By now, we have just about all heard it from our bosses, “Alright folks we need to evaluate our workloads and determine which ones are a good fit for the cloud.” After feeling a tightening in your chest, you remember to breathe and ask yourself, “How the heck do I accomplish this task as I know very little about the cloud and to be honest it seems crazy to move data to the cloud!”
According to this TechTarget article, “A public cloud is one based on the standard cloud computing model, in which a service provider makes resources, such as applications and storage, available to the general public over the internet. Public cloud services may be free or offered on a pay-per-usage model.” Most organizations have private clouds, and some have moved workloads into public clouds. For the purpose of this conversation, I will focus on the public cloud.
The cloud is the ultimate in infrastructure commoditization, reducing costs to their bare minimum and having end users pay for what they use. CIO’s and Directors are asking for workloads to move to the cloud primarily for cost savings reasons. The cloud provides an economic model for computing that may work well for some workloads, so the trick is to figure out which ones are a good fit.
Workloads fit for the cloud
Not all workloads are a good fit for the cloud. Let’s start by talking about platforms. The cloud is an infrastructure computing platform based on open systems standards. Typical Enterprise z/OS workloads (CICS, DB2, IMS) are not good candidates for public cloud simply due to their operating system environment. There are some exceptions to this rule:
- Workloads that run on z/Linux: Often these are web and web application servers. These may or may not be good candidates for the cloud but are at least platform ready.
- Workloads that have SAAS alternatives and are non-critical: Analyzing mainframe RMF/SMF data is a good example of data that can be moved to the cloud. It is resource intensive making it expensive to operate on the z/OS platform and, though extremely important to the availability of the system (if used correctly), it is not directly tied to end user transactions.

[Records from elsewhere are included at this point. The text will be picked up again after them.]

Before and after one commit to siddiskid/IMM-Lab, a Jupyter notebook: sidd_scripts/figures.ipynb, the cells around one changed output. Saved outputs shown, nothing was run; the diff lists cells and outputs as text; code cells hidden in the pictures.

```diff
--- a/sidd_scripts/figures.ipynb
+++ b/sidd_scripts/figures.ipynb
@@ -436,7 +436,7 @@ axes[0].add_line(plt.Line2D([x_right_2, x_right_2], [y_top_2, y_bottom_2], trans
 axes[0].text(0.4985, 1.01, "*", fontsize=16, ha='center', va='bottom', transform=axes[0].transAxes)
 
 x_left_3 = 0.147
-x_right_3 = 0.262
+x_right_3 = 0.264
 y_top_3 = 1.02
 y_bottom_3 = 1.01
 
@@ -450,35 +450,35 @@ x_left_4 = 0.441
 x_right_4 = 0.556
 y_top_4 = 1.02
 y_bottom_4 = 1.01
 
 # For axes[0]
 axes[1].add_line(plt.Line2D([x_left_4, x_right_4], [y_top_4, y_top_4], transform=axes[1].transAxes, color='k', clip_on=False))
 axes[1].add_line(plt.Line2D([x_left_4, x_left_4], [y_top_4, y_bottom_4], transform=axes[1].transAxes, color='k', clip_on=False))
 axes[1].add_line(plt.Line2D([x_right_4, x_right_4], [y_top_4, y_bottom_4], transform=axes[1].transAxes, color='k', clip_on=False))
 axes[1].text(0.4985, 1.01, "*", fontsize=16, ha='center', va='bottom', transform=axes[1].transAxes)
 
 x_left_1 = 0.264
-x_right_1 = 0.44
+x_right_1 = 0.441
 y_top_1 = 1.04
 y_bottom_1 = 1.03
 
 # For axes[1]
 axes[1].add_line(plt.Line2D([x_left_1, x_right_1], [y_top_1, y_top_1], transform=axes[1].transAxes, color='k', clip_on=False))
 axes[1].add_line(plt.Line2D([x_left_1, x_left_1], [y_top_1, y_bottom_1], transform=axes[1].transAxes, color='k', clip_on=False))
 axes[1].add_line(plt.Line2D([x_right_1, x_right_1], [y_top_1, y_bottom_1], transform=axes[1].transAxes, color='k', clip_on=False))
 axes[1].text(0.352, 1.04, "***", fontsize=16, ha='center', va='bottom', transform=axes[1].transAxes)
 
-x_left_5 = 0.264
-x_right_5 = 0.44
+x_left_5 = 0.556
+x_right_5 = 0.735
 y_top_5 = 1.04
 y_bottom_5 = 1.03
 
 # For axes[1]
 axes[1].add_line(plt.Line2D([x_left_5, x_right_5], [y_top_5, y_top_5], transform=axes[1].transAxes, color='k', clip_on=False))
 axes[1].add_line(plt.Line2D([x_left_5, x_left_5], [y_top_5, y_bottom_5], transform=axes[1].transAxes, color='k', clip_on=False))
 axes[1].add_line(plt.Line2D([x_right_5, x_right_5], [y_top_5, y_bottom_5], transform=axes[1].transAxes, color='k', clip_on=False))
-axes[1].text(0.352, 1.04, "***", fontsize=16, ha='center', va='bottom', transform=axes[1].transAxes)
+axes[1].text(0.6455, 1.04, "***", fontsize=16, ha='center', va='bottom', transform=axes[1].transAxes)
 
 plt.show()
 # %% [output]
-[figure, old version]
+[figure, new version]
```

So let’s assume for a moment that you have identified potential workloads that can be migrated to the cloud based on platform compatibility. The next step is to think about the workloads in terms of storage tiers. The cloud, though there are various options, should be considered as another tier. If you have not already created your own internal tiers you should start by considering tiers in terms of performance, I/O profile, availability, external dependencies and capacity growth.
When identifying cloud workloads with cost as the driver and assuming that cloud capacity is cheap, look for:
- High capacity growth workloads: Look for workloads that have a lot of capacity and grow at a rate twice the average data growth rate. If you have workloads that are using a lot of capacity, then your cost savings will be higher, as capacity in the cloud tends to be cheaper than private infrastructure capacity.
- Throughput intensive applications: Look for the top applications in terms of throughput. Often these are development workloads, reporting workloads or analytics workloads that are not necessarily I/O response time sensitive but do consume a significant portion of the computing resources.
- Low I/O density workloads: Looking at the workloads that have a low I/O density. I/O density is a measure of how much IOPS occur per GB of capacity. Gather baseline of I/O density across all workloads and use .5 x baseline. Start with the Bottom 10 and work your way up in terms of I/O density for each environment that is being evaluated. These are often the same workloads that you uncovered in your capacity or throughput assessments. If these workloads meet the following criteria then they may be good candidates for the cloud:
- Platform support
- Not sensitive to end-user response time
- No on-premise dependencies
Now that you have a candidate list of workloads for cloud they need to be vetted further. The criteria for demoting workloads to the cloud should be developed by a cross disciplinary team including business unit stakeholders and IT security and compliance engineers.
Assess the Business Requirements/Risk
These are just some thoughts based on experience working through the process of dealing with security teams in our own SaaS offering and is not intended to cover the entire gamut of possibilities.
- Do these workloads contain Personally Identifiable Information (PII) data?
- Does the data contain business critical / domain expertise or anything that would seriously hurt your business if your competition got a hold of it?
- Does the candidate data have rules that specify location of the data?
There are many considerations for migrations of workload to the cloud. In order to realize potential cost savings and reduce availability risks, stakeholders from various groups will need to work together to form the appropriate criteria. Characterizations of the performance workloads including their access density, throughput intensity, and availability will need to be considered. Also, the business units will need to inform IT of any data that cannot be moved to the cloud due to regulatory or other business requirements. If for example, the data contains PII data or business critical data it is not a good candidate for the cloud. IntelliMagic has years of experience characterizing workloads and assessing performance and availability requirements.
For an assessment of your workloads to identify potential cloud candidates, please contact us.